The first month of the NZ MSSA Amnesty is past, and the results are in.
“Buyback” Events: 90
Firearms turned in: 10,242
Average firearms/event: 113
This isn’t looking good for the government. As previously noted, there are a rough-guesstimated 158,730 affected guns.
Overall running compliance rate: 6.45%
On average, with 250 scheduled “buybacks,” they need to collect 635 guns per event. They’re getting less than one-fifth of that: 17.8% of what they need.
ETA: It’s also worth noting that every time I get new numbers on buyback events, the average number of firearms turned in drops. Compliance is getting worse as the deadline approaches.
They’re on track to approximately match Australia’s 20% compliance rate.
Bear in mind that rate of compliance is based on my own calculations (based on actual payouts and the government’s estimate of how much it will cost) of 158,730 affected firearms. Other people are still tossing around estimates of 1.2-1.5 MILLION. If it is 1.5 million, the compliance rate is a hilarious 0.68% so far.
Some folks don’t like that I’ve been basing my New Zealand confiscation compliance estimates on NZ media reports.
Granted, “my” (not really mine, but as I said from NZ reports; have to go by something) estimates are kind of laughable, since no one knows how many newly banned guns are in the wild down there. But why are those guesstimates any less valid than my critics’ wild ass guesses?
Sunday morning, I ran across a real WTF opinion column from University of Wisconsin student newspaper. I don’t expect much quality from student newspapers, but this call for “red flag” laws was…
Read it for yourself.
The red herring in the red flag debate: Conservative opposition to common sense gun control misses the point
A red flag law, proposed by Wisconsin Attorney General Josh Kaul, aims to address these flags. It would allow family members and law enforcement to petition a judge, temporarily removing firearms from an individual who is a possible threat. Despite intense disagreement about the limits of the second amendment, red flag laws and universal background checks, among other proposed restrictions, are supported by a significant majority of Americans.
Here’s a little test. Without resorting to a search engine, can you tell who said:
- “We believe in absolutely gun-free, zero-tolerance, totally safe schools.

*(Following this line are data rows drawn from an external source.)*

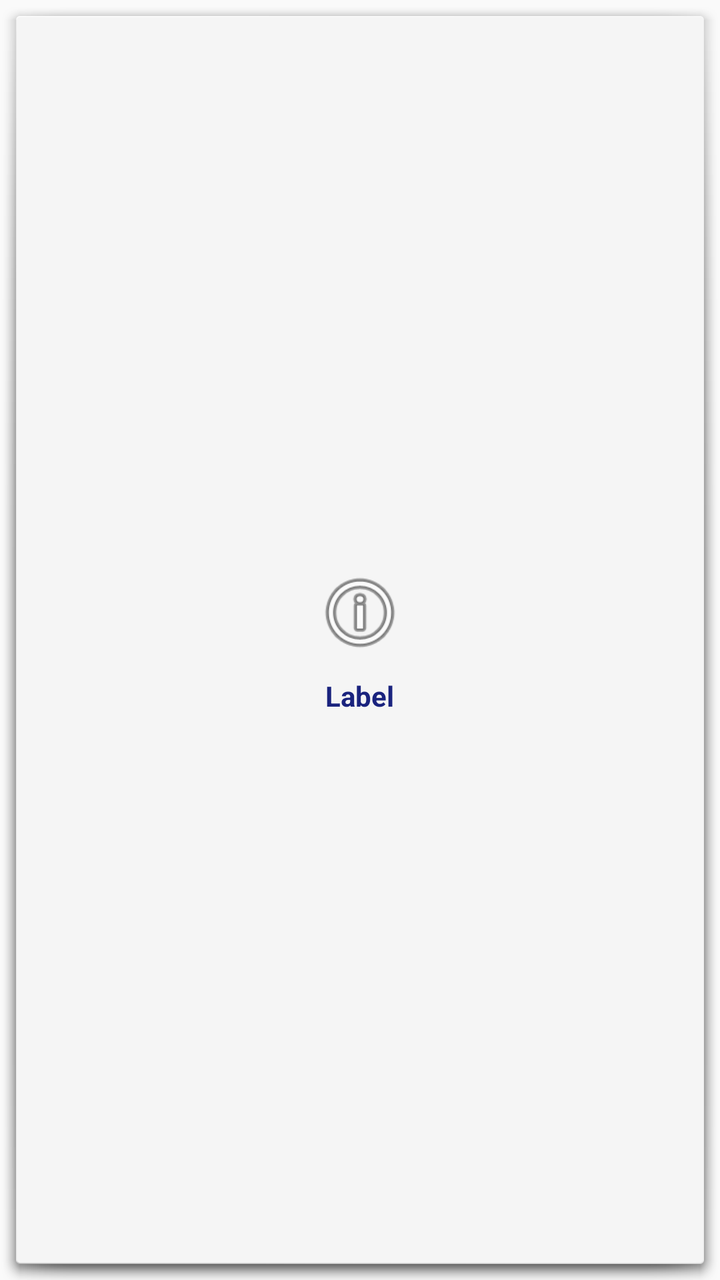
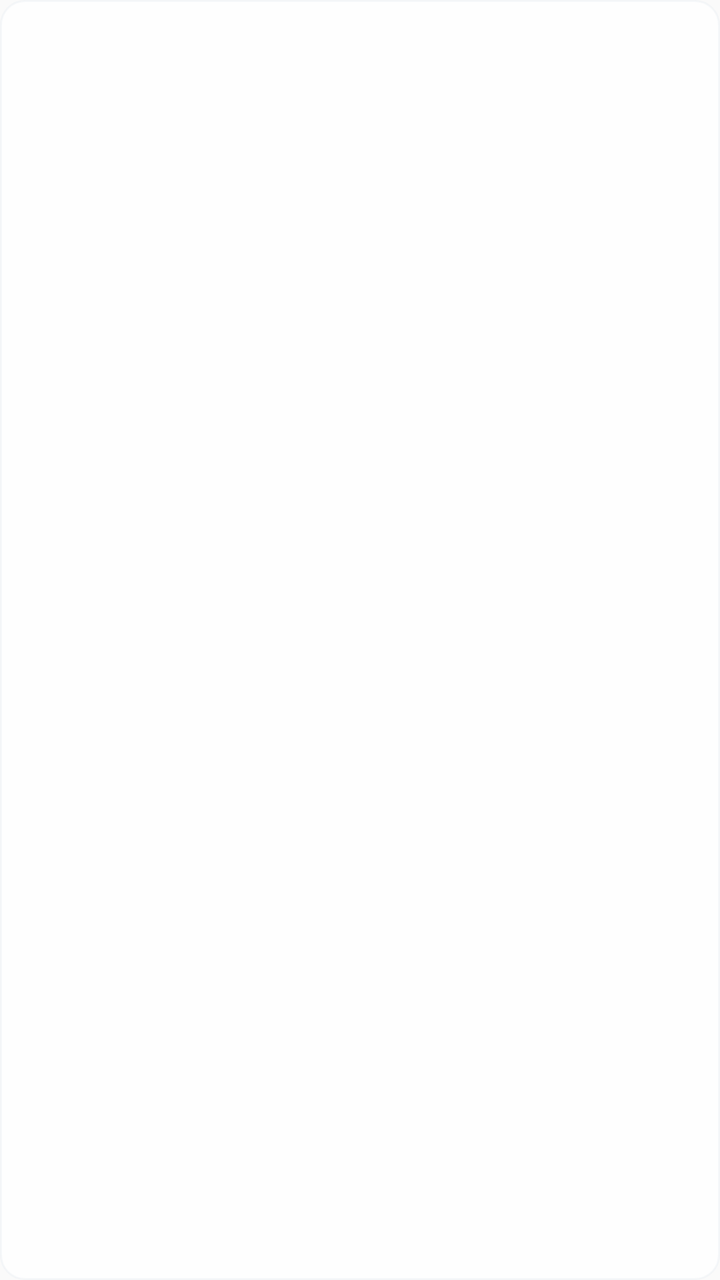

Compare the two renders of this Android layout. The source of the first and the diff that turns it into the second are given below.
<!-- AndroidManifest.xml: application theme Theme.AppCompat.Light.DarkActionBar -->
<!-- res/layout/item_dashboard.xml -->
<?xml version="1.0" encoding="utf-8"?>
<LinearLayout xmlns:android="http://schemas.android.com/apk/res/android"
    android:layout_width="match_parent"
    android:layout_height="120dp"
    android:orientation="vertical"
    android:gravity="center"
    android:background="@android:drawable/dialog_holo_light_frame"
    android:padding="8dp">

    <ImageView
        android:id="@+id/ivDashIcon"
        android:layout_width="48dp"
        android:layout_height="48dp"
        android:src="@android:drawable/ic_menu_info_details"
        android:layout_marginBottom="8dp"/>

    <TextView
        android:id="@+id/tvDashLabel"
        android:layout_width="wrap_content"
        android:layout_height="wrap_content"
        android:text="Label"
        android:textStyle="bold"
        android:textColor="@color/colorPrimary"
        android:gravity="center"/>

</LinearLayout>
<!-- resources referenced by this layout -->
<resources>
  <color name="colorPrimary">#1A237E</color>
</resources>

<!-- the commit's change to res/layout/item_dashboard.xml (unified diff, before → after) -->
@@ -1,26 +1,28 @@
 <?xml version="1.0" encoding="utf-8"?>
 <LinearLayout xmlns:android="http://schemas.android.com/apk/res/android"
+    xmlns:app="http://schemas.android.com/apk/res-auto"
     android:layout_width="match_parent"
-    android:layout_height="120dp"
+    android:layout_height="wrap_content"
     android:orientation="vertical"
     android:gravity="center"
-    android:background="@android:drawable/dialog_holo_light_frame"
-    android:padding="8dp">
+    android:padding="20dp"
+    android:background="@drawable/bg_card_academic"
+    android:elevation="2dp"
+    android:layout_margin="8dp">
 
     <ImageView
         android:id="@+id/ivDashIcon"
         android:layout_width="48dp"
         android:layout_height="48dp"
-        android:src="@android:drawable/ic_menu_info_details"
-        android:layout_marginBottom="8dp"/>
+        app:tint="@color/gold_accent"
+        android:layout_marginBottom="12dp" />
 
     <TextView
         android:id="@+id/tvDashLabel"
         android:layout_width="wrap_content"
         android:layout_height="wrap_content"
-        android:text="Label"
+        android:textColor="@color/text_title"
         android:textStyle="bold"
-        android:textColor="@color/colorPrimary"
-        android:gravity="center"/>
-
+        android:textSize="14sp"
+        android:textAlignment="center" />
 </LinearLayout>
<!-- resource entries referenced after the edit -->
@@ -1,5 +1,13 @@
 <!-- resources referenced by this layout -->
 <resources>
-  <color name="colorPrimary">#1A237E</color>
+  <color name="gold_accent">#B8860B</color>
+  <color name="text_title">#102A43</color>
+  <!-- drawable bg_card_academic (drawable) -->
+  <?xml version="1.0" encoding="utf-8"?>
+  <shape xmlns:android="http://schemas.android.com/apk/res/android">
+      <solid android:color="#CCFFFFFF" />
+      <corners android:radius="12dp" />
+      <stroke android:width="1dp" android:color="#40D9E2EC" />
+  </shape>
 </resources>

That means no guns in America’s schools, period … with the rare exception of law enforcement officers or trained security personnel.”
- “You can’t talk about, much less take, bombs and guns onto airplanes.Such behavior in our schools should be prosecuted just as certainly as such behavior in our airports is prosecuted.”

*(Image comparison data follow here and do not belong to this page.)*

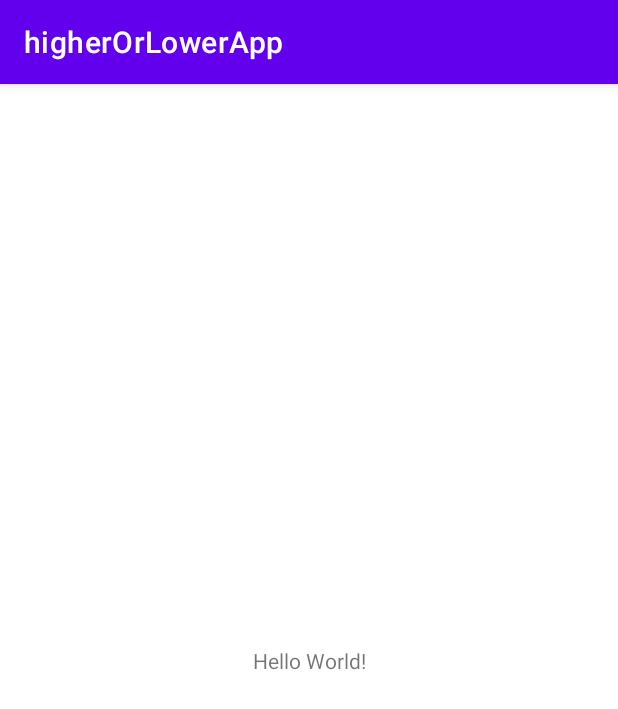
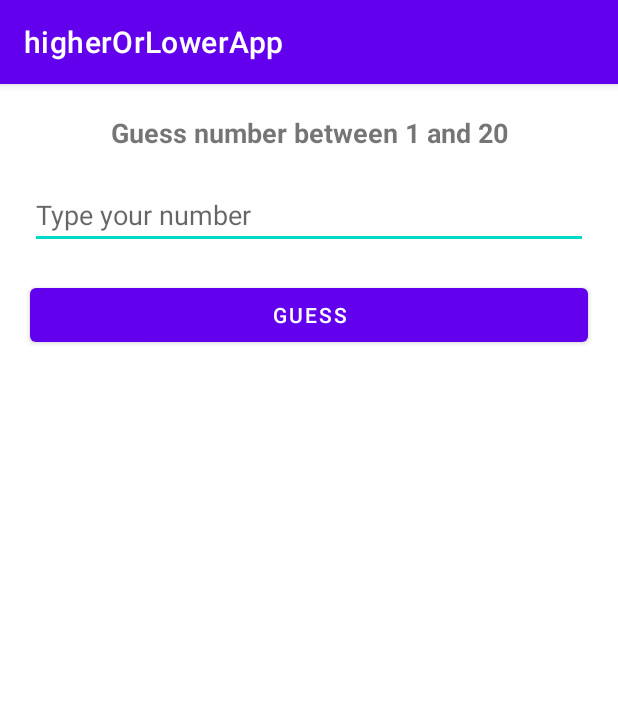
Before and after one commit to MostafaOwies/higherOrLowerApp, an Android app: the screen it shows after launch (MainActivity), on a phone screen of 412 x 824 dp. Shown: the top 709 px of the screen. Run offline under Robolectric (Android 15) with nearby library versions, the phone set to English and light mode, and no system bars.

Commit message:
higher or lower app complete

```diff
--- a/app/src/main/java/com/example/higherorlowerapp/MainActivity.java
+++ b/app/src/main/java/com/example/higherorlowerapp/MainActivity.java
@@ -3,12 +3,46 @@ package com.example.higherorlowerapp;
 import androidx.appcompat.app.AppCompatActivity;
 
 import android.os.Bundle;
+import android.util.Log;
+import android.view.View;
+import android.widget.EditText;
+import android.widget.TextView;
+
+import java.util.Random;
 
 public class MainActivity extends AppCompatActivity {
+
+    int randnumb;
+
+    public void guessNumber(View viwe){
+        EditText input= findViewById(R.id.input);
+        TextView output = findViewById(R.id.output);
+
+
+        String stringInput =input.getText().toString();
+        int intInput = Integer.parseInt(stringInput);
+
+
+        if (intInput > randnumb) {
+            output.setText(" HIGHER !");
+        }
+        else if(intInput < randnumb){
+            output.setText("LOWER !");
+        }
+        else{
+            output.setText("Correct it is "+intInput+"!");
+        }
+
+
+    }
 
     @Override
     protected void onCreate(Bundle savedInstanceState) {
         super.onCreate(savedInstanceState);
         setContentView(R.layout.activity_main);
+
+        Random random = new Random();
+        int upper = 21;
+        randnumb = random.nextInt(upper);
     }
 }
--- a/app/src/main/res/layout/activity_main.xml
+++ b/app/src/main/res/layout/activity_main.xml
@@ -7,12 +7,65 @@
     tools:context=".MainActivity">
 
     <TextView
+        android:id="@+id/textView"
         android:layout_width="wrap_content"
         android:layout_height="wrap_content"
-        android:text="Hello World!"
-        app:layout_constraintBottom_toBottomOf="parent"
-        app:layout_constraintLeft_toLeftOf="parent"
-        app:layout_constraintRight_toRightOf="parent"
+        android:layout_marginStart="20dp"
+        android:layout_marginLeft="20dp"
+        android:layout_marginTop="20dp"
+        android:layout_marginEnd="20dp"
+        android:layout_marginRight="20dp"
+        android:text="Guess number between 1 and 20"
+        android:textSize="18sp"
+        android:textStyle="bold"
+        app:layout_constraintEnd_toEndOf="parent"
+        app:layout_constraintStart_toStartOf="parent"
         app:layout_constraintTop_toTopOf="parent" />
 
+    <Button
+        android:id="@+id/guess"
+        android:layout_width="0dp"
+        android:layout_height="wrap_content"
+        android:layout_marginStart="20dp"
+        android:layout_marginLeft="20dp"
+        android:layout_marginTop="20dp"
+        android:layout_marginEnd="20dp"
+        android:layout_marginRight="20dp"
+        android:onClick="guessNumber"
+        android:text="Guess"
+        app:layout_constraintEnd_toEndOf="parent"
+        app:layout_constraintStart_toStartOf="parent"
+        app:layout_constraintTop_toBottomOf="@+id/input" />
+
+    <TextView
+        android:id="@+id/output"
+        android:layout_width="0dp"
+        android:layout_height="40dp"
+        android:layout_marginStart="20dp"
+        android:layout_marginLeft="20dp"
+        android:layout_marginTop="50dp"
+        android:layout_marginEnd="20dp"
+        android:layout_marginRight="20dp"
+        android:layout_marginBottom="458dp"
+        app:layout_constraintBottom_toBottomOf="parent"
+        app:layout_constraintEnd_toEndOf="parent"
+        app:layout_constraintStart_toStartOf="parent"
+        app:layout_constraintTop_toBottomOf="@+id/guess" />
+
+    <EditText
+        android:id="@+id/input"
+        android:layout_width="0dp"
+        android:layout_height="wrap_content"
+        android:layout_marginStart="20dp"
+        android:layout_marginLeft="20dp"
+        android:layout_marginTop="20dp"
+        android:layout_marginEnd="20dp"
+        android:layout_marginRight="20dp"
+        android:ems="10"
+        android:hint="Type your number"
+        android:inputType="number"
+        app:layout_constraintEnd_toEndOf="parent"
+        app:layout_constraintStart_toStartOf="parent"
+        app:layout_constraintTop_toBottomOf="@+id/textView" />
+
 </androidx.constraintlayout.widget.ConstraintLayout>
```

- “believes in no unsupervised youth access to guns, period.”
- “every firearm should have a guardian who knows where it is and keeps it safely stored.”
- “we support mandatory penalties for juvenile criminals caught carrying guns.”

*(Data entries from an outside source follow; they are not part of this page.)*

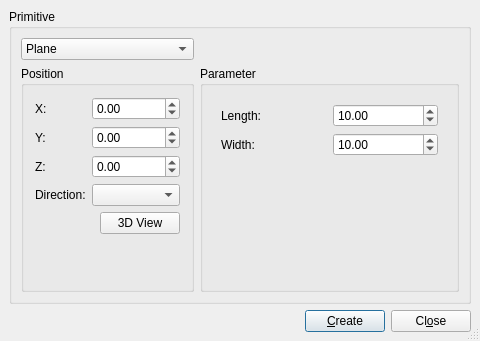
Before: the Qt Designer form src/Mod/Part/Gui/DlgPrimitives.ui in berndhahnebach/All_FreeCAD, drawn with Qt 5.
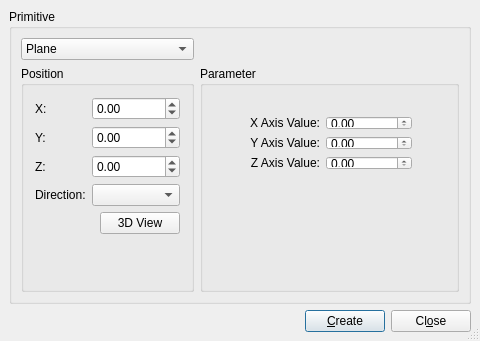
After: the same form once the commit is applied. The open tabs and pages were chosen to show the change.

Commit message: + 0000452: in "Part" added create "vertex" to the create primitives dialgue gui

```diff
--- a/src/Mod/Part/Gui/DlgPrimitives.ui
+++ b/src/Mod/Part/Gui/DlgPrimitives.ui
@@ -1269,6 +1269,59 @@
              </item>
             </layout>
            </widget>
+           <widget class="QWidget" name="page10_vertex">
+            <widget class="QWidget" name="gridLayoutWidget">
+             <property name="geometry">
+              <rect>
+               <x>10</x>
+               <y>10</y>
+               <width>201</width>
+               <height>76</height>
+              </rect>
+             </property>
+             <layout class="QGridLayout" name="gridLayout_4">
+              <item row="0" column="1">
+               <widget class="QDoubleSpinBox" name="VertexXAxisValue"/>
+              </item>
+              <item row="1" column="1">
+               <widget class="QDoubleSpinBox" name="VertexYAxisValue"/>
+              </item>
+              <item row="2" column="1">
+               <widget class="QDoubleSpinBox" name="VertexZAxisValue"/>
+              </item>
+              <item row="0" column="0">
+               <widget class="QLabel" name="label_X_Axis">
+                <property name="text">
+                 <string>X Axis Value:</string>
+                </property>
+                <property name="alignment">
+                 <set>Qt::AlignRight|Qt::AlignTrailing|Qt::AlignVCenter</set>
+                </property>
+               </widget>
+              </item>
+              <item row="1" column="0">
+               <widget class="QLabel" name="label_Y_Axis">
+                <property name="text">
+                 <string>Y Axis Value:</string>
+                </property>
+                <property name="alignment">
+                 <set>Qt::AlignRight|Qt::AlignTrailing|Qt::AlignVCenter</set>
+                </property>
+               </widget>
+              </item>
+              <item row="2" column="0">
+               <widget class="QLabel" name="label_Z_Axis">
+                <property name="text">
+                 <string>Z Axis Value:</string>
+                </property>
+                <property name="alignment">
+                 <set>Qt::AlignRight|Qt::AlignTrailing|Qt::AlignVCenter</set>
+                </property>
+               </widget>
+              </item>
+             </layout>
+            </widget>
+           </widget>
           </widget>
          </item>
         </layout>
```
Left out of the diff: 33 changed lines with no effect on the pictures. The commit also changes 4 other files.
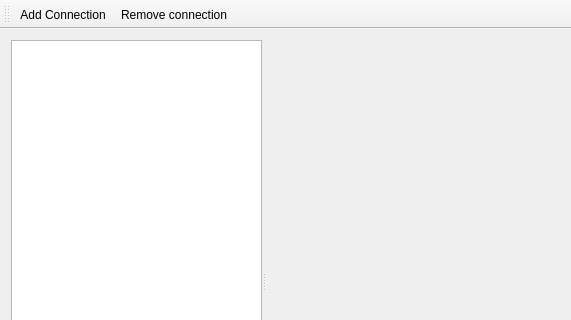
grondek/DatabaseManager, file DBManager/dbmanagerwindow.ui: the form before one commit; both pictures show x 0 to 571 and y 0 to 320 of the 571 by 554 pixel window.
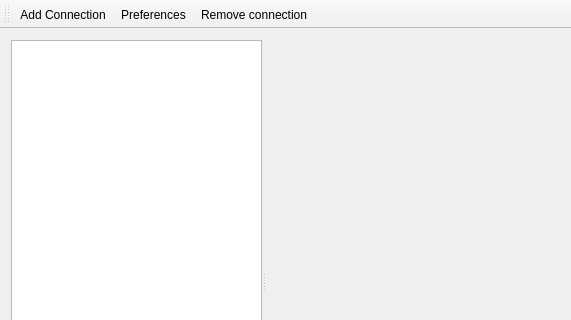
The form after the commit. Icons and pictures are not drawn.

Commit message: Use Theme icons for actions

What changed in the file:
```diff
--- a/DBManager/dbmanagerwindow.ui
+++ b/DBManager/dbmanagerwindow.ui
@@ -58,6 +58,7 @@
     <bool>false</bool>
    </attribute>
    <addaction name="actionAddConnection"/>
+   <addaction name="actionPreferences"/>
    <addaction name="actionRemoveConnection"/>
   </widget>
   <widget class="QStatusBar" name="statusBar"/>
@@ -77,6 +78,17 @@
     <string>Remove connection to database</string>
    </property>
   </action>
+  <action name="actionPreferences">
+   <property name="icon">
+    <iconset theme="preferences-system"/>
+   </property>
+   <property name="text">
+    <string>Preferences</string>
+   </property>
+   <property name="toolTip">
+    <string>Database preferences</string>
+   </property>
+  </action>
  </widget>
  <layoutdefault spacing="6" margin="11"/>
  <resources/>
```
Left out of the diff: 6 changed lines with no effect on the pictures.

- “if violent juvenile felons get a second chance at going straight, they should never get a second chance at owning a gun.”
- “We support restoring full and perpetual funding for the National Instant Check System, which was the product of [our] determined effort.”
- “we advocate that records of court-declared mental incompetents be unsealed and made available to the instant check system.”
- “We will consider instant checks at gun show”
Were you right?
I’ve been going through presidential delusionist Eric “Duke Nukem” Swalwell’s A National Framework to End Gun Violence. This is the plan he presented yesterday to his almost-dozens of confused supporters.
It’s a rambling mess, intermixing gun control with various sorts of social engineering. I’m focusing on the anti-2A stuff here; the social engineering may call for another column, but only after a good, stiff drink.
The gun control take-away is:
Feel free to stop reading now. But if you are interested in Dukie’s brilliant plan, here goes.
Harold Hutchison has long been a shill for the Vichy NRA, but he’s reaching new lows. If Ammoland continues to publish his columns they should tag them “Know Your Enemy;” it’s good to know what the rights violators are planning.
Setting the Right Priorities to Defend the Second Amendment
When it comes to defending our Second Amendment rights, there are a lot of potential fights. We are seeing attacks on multiple fronts, along with efforts to move forward on some other issues. But what should be the biggest priority? Do we fight bump stock and suppressor bans? Do we focus on getting judges who will enforce our Second Amendment rights? What about the many fights at the state and local levels of government?
The problem is: I don’t see anything in there about… you know, actually defending the Second Amendment.
The next victim-disarming idiot who uses a smart phone connected to a computer network operating over fiber optic lines to tell me the framers of the Constitution and the Second Amendment never envisioned modern firearms, and that the Second Amendment only protects muskets is getting bitch-slapped.
James Madison, known for his role in drafting the Bill of Rights (including that pesky 2A) lived through the rise of repeating firearms, breechloaders, paper cartridges, percussion caps, metallic cartridges, pinfire cartridges, centerfire cartridges, revolvers, and mass production of firearms.
Heck, an early machinegun was pitched to the US War Office in 1812, and patented in 1813 — during Madison’s presidency (and was a refinement of a 16th century machinegun).
Yet never once did Madison stop and say, “Whoa, guys! We didn’t have any of this new shit in mind. the Second Amendment is just for muskets.”